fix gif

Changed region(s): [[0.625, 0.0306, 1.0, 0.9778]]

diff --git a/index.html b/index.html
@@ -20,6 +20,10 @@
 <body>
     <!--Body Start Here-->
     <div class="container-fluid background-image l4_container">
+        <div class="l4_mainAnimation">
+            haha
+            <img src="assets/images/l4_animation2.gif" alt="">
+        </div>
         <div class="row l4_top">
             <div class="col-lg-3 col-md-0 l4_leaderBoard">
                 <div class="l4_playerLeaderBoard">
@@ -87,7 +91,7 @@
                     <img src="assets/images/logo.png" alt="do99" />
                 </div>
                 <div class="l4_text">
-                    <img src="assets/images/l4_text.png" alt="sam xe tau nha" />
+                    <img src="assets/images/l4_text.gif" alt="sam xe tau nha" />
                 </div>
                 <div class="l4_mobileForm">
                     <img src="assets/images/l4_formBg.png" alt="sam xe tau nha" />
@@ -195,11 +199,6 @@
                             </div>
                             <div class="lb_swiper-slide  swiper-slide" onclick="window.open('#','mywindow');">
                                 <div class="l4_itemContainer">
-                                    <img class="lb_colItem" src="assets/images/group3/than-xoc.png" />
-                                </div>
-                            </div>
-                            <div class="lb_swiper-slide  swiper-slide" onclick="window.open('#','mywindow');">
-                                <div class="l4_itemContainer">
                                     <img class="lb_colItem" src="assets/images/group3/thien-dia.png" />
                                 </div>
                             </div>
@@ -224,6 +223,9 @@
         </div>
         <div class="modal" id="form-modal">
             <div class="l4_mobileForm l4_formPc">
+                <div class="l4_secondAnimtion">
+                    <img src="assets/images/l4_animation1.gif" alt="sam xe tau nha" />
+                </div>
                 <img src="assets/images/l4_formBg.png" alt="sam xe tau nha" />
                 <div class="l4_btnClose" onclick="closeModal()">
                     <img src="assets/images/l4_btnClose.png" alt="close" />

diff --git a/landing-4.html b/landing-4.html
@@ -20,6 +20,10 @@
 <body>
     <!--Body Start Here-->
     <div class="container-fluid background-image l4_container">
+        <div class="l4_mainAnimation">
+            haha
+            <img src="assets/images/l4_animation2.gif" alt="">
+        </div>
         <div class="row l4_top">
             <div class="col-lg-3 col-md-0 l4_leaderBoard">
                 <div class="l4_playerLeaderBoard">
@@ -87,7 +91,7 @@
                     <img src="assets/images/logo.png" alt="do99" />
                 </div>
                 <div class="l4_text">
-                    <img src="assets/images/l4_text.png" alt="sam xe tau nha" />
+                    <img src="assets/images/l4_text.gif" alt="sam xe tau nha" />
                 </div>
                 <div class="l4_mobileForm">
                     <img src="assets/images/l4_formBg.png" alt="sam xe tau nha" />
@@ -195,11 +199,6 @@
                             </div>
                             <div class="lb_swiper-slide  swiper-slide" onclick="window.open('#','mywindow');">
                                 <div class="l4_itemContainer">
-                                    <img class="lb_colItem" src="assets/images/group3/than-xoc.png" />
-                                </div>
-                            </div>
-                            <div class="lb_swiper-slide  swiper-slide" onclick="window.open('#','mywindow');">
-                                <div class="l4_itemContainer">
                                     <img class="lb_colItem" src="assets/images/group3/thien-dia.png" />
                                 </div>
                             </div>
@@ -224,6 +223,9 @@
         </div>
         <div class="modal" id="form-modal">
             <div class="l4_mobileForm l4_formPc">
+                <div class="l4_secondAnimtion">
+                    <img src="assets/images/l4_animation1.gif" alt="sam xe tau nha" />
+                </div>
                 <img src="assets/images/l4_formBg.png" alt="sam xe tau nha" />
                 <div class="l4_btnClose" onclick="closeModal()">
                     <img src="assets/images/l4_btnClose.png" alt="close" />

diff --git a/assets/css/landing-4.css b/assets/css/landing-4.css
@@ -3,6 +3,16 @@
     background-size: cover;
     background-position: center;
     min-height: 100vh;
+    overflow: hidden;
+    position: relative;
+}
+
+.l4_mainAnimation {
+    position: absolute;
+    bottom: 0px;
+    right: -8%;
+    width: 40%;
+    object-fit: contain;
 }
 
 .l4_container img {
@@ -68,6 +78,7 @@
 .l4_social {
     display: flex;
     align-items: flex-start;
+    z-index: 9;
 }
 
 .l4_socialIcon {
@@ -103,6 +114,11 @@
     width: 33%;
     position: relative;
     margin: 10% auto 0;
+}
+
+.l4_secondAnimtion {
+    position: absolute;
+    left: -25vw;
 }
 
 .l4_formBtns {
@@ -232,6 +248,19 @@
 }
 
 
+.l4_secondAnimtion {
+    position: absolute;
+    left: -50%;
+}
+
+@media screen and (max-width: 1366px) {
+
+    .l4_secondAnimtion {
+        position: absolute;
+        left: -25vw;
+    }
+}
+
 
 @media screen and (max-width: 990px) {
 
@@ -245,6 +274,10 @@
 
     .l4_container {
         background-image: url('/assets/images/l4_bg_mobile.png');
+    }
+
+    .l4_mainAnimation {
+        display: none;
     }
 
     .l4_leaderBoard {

• • • • •

**BRIEF**
Go through the records line by line and give the number of lines with the string "background" in them, stating nothing else.

**RESPONSE FOR THIS EXERCISE**
5